**Your assignment**
Search the records below for the word "append". Pull out each line that has it.

Records drawn from a dataset
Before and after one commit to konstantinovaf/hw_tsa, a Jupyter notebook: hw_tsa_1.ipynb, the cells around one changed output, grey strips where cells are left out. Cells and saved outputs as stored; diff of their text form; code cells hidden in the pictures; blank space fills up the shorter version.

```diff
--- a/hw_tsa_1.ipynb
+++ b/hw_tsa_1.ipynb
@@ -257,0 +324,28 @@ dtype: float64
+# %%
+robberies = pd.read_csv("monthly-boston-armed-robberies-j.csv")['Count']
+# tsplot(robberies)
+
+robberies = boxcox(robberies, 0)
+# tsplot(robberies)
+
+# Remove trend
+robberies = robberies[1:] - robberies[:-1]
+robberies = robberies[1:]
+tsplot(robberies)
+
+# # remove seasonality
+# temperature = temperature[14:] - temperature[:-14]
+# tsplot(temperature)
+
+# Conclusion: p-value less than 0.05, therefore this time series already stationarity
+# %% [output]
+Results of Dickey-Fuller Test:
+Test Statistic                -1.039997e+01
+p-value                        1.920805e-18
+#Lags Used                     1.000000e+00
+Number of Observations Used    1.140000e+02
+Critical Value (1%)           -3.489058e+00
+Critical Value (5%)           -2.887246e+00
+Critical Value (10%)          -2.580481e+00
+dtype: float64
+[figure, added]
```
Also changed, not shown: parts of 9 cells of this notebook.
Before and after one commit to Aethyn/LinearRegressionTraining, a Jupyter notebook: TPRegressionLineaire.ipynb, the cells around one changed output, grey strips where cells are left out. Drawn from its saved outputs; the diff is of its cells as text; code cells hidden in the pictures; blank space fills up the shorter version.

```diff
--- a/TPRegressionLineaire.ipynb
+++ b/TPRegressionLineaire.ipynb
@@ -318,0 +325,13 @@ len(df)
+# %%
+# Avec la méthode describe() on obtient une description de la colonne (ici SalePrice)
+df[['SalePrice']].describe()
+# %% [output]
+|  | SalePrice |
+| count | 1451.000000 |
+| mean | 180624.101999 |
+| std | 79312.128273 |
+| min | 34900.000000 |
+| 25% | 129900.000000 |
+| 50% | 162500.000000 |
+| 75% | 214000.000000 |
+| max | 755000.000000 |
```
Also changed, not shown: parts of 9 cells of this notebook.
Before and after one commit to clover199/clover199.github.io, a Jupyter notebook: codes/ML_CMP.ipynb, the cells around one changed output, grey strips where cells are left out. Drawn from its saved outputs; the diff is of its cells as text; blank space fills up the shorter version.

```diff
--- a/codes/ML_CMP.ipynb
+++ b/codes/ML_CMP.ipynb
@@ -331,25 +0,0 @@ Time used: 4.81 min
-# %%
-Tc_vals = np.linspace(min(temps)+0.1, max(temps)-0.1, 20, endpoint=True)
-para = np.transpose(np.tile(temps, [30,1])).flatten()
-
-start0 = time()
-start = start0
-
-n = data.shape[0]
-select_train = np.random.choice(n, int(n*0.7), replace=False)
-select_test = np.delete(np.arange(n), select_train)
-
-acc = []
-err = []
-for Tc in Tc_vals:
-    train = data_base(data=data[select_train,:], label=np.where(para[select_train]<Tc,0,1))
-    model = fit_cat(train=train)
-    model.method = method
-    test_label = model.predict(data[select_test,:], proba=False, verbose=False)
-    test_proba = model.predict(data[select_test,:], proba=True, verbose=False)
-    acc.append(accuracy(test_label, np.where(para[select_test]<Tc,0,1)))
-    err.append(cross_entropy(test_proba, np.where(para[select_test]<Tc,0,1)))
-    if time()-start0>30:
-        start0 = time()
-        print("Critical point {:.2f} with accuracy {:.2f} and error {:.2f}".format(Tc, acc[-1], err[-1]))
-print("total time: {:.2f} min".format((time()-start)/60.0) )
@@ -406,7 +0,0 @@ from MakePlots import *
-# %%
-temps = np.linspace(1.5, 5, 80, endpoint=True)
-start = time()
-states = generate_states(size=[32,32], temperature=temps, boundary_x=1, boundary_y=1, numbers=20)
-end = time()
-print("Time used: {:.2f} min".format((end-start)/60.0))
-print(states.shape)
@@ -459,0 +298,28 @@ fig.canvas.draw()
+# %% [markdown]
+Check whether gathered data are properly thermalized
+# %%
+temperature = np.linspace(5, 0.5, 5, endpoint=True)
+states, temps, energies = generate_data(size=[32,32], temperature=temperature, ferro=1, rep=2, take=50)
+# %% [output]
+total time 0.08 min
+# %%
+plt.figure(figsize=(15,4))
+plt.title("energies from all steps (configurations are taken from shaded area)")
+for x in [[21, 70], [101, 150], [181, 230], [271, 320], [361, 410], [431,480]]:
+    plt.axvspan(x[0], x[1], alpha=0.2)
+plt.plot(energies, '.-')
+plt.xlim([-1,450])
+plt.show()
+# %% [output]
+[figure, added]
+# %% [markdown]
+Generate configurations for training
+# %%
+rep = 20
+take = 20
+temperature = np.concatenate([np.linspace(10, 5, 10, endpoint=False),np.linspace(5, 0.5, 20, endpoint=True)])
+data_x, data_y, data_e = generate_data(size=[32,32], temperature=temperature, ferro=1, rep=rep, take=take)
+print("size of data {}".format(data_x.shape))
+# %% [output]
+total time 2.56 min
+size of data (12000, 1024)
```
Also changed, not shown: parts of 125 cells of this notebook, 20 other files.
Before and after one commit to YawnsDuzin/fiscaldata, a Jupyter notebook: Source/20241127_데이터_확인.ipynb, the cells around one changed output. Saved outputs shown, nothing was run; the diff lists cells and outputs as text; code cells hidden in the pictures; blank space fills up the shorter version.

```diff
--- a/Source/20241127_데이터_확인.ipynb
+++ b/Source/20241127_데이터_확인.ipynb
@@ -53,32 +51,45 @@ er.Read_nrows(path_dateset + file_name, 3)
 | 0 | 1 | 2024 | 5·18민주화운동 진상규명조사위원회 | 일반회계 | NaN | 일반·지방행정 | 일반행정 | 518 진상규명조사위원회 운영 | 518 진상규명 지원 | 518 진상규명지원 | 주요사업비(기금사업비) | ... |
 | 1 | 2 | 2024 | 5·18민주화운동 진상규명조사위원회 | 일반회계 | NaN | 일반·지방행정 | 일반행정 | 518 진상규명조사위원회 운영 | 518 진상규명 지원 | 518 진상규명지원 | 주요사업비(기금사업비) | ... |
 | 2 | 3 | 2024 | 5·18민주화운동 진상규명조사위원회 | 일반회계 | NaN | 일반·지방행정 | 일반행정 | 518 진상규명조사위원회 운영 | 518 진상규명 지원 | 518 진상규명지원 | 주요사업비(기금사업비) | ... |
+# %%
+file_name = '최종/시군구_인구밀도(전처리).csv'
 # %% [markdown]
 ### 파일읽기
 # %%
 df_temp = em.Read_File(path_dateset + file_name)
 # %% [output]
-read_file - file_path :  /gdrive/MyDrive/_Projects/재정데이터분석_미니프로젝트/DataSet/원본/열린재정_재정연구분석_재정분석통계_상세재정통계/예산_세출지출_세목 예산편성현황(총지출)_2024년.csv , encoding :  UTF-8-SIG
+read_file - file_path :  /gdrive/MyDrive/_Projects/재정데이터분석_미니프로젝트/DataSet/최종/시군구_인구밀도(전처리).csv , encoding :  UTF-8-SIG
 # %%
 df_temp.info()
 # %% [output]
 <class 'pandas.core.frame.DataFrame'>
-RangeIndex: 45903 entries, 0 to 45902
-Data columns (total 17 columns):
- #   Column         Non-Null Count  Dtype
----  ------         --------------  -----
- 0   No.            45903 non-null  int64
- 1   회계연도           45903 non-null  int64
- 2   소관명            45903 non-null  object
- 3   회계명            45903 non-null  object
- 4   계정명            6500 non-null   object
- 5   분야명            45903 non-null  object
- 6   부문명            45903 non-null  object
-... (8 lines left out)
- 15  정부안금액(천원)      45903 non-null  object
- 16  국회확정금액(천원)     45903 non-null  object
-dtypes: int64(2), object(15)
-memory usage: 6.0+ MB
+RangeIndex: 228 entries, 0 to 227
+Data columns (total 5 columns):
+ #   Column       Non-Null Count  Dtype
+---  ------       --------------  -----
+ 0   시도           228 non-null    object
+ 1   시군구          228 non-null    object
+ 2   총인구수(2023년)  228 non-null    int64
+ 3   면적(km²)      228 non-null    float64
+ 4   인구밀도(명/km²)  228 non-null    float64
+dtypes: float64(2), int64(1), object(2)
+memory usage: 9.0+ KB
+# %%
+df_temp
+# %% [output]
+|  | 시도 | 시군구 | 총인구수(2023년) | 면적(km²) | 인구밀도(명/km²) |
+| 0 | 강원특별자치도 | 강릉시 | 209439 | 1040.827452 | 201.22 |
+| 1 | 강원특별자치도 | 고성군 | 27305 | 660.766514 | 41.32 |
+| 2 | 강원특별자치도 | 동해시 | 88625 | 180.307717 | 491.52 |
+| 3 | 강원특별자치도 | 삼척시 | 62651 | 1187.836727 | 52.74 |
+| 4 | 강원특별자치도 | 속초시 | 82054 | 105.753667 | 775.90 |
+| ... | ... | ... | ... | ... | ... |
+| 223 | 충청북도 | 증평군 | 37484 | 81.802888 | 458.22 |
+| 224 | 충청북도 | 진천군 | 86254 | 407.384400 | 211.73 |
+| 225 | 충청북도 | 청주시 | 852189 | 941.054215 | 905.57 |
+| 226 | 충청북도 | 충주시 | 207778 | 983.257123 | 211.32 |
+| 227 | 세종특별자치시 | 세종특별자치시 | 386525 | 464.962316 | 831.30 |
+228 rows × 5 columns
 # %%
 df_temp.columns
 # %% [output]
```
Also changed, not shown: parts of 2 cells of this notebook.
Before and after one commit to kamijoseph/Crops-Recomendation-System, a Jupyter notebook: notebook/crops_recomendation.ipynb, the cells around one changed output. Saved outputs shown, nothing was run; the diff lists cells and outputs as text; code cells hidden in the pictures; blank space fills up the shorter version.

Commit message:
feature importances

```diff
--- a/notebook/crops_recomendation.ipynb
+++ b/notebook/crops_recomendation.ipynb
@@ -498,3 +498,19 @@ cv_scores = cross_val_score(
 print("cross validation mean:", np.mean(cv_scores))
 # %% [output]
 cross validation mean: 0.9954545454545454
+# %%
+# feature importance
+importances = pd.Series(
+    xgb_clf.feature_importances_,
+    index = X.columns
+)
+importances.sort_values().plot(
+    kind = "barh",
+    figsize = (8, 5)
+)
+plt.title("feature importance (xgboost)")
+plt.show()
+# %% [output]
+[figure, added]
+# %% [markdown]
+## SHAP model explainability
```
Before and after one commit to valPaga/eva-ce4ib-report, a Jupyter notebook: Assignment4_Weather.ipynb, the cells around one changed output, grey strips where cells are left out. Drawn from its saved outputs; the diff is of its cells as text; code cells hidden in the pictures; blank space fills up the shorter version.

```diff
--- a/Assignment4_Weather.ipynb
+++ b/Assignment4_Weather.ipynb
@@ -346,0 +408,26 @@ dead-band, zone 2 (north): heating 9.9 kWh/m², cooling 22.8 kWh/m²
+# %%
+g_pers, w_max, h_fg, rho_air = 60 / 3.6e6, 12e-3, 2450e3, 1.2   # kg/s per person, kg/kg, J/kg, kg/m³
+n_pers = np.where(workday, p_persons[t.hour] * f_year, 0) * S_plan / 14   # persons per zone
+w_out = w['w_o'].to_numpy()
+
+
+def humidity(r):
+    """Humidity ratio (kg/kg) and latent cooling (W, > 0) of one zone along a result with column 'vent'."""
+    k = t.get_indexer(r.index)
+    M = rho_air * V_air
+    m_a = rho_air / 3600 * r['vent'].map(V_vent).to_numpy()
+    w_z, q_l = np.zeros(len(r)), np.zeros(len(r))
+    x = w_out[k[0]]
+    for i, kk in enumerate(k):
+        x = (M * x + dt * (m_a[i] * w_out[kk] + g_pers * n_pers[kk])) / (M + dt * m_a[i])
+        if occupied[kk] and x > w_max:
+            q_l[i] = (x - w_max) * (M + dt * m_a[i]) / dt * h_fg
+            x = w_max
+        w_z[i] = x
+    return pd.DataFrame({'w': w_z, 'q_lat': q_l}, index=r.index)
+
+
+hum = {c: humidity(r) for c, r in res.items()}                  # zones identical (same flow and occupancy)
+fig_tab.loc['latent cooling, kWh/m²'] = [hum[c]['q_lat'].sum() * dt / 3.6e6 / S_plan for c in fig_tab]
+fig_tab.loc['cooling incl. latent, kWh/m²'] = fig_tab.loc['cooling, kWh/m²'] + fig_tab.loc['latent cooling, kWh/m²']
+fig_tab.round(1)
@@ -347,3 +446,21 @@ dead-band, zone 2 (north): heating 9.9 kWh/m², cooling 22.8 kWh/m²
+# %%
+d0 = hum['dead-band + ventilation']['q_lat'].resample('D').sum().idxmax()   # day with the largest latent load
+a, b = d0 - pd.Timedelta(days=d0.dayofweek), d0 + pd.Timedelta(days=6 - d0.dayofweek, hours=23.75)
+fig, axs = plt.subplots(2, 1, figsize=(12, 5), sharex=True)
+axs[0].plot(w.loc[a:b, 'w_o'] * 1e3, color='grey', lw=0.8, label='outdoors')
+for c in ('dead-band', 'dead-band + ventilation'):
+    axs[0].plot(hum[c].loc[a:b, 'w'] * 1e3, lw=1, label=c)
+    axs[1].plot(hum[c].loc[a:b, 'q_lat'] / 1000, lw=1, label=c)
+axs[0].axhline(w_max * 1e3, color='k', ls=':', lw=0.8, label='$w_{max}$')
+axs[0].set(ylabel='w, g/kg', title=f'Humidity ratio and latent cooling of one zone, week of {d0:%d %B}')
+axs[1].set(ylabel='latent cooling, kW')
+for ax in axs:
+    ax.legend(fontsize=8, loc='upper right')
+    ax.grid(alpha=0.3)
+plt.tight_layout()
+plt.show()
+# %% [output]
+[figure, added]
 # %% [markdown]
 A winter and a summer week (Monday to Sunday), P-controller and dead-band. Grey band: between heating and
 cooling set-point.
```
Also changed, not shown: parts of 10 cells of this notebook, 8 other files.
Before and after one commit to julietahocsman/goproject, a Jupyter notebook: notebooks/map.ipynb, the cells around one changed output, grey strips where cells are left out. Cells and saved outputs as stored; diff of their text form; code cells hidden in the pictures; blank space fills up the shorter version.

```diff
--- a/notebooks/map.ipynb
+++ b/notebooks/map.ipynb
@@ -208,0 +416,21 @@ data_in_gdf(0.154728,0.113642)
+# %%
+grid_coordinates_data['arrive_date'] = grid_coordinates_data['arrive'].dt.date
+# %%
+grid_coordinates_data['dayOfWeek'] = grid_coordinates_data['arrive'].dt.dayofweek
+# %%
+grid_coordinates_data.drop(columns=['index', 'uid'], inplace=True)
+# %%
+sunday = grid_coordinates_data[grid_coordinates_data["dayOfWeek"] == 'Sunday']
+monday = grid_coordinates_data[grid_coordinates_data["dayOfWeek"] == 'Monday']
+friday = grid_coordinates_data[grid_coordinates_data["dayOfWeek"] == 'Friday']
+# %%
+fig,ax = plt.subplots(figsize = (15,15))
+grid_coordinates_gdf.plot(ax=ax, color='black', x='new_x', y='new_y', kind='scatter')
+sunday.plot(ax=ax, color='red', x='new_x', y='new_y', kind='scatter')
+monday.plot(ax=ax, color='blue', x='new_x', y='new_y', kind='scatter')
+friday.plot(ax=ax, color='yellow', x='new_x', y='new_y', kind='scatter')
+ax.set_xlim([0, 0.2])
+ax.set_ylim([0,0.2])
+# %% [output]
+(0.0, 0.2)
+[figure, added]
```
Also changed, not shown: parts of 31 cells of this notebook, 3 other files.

**Response box**
-    acc.append(accuracy(test_label, np.where(para[select_test]<Tc,0,1)))
-    err.append(cross_entropy(test_proba, np.where(para[select_test]<Tc,0,1)))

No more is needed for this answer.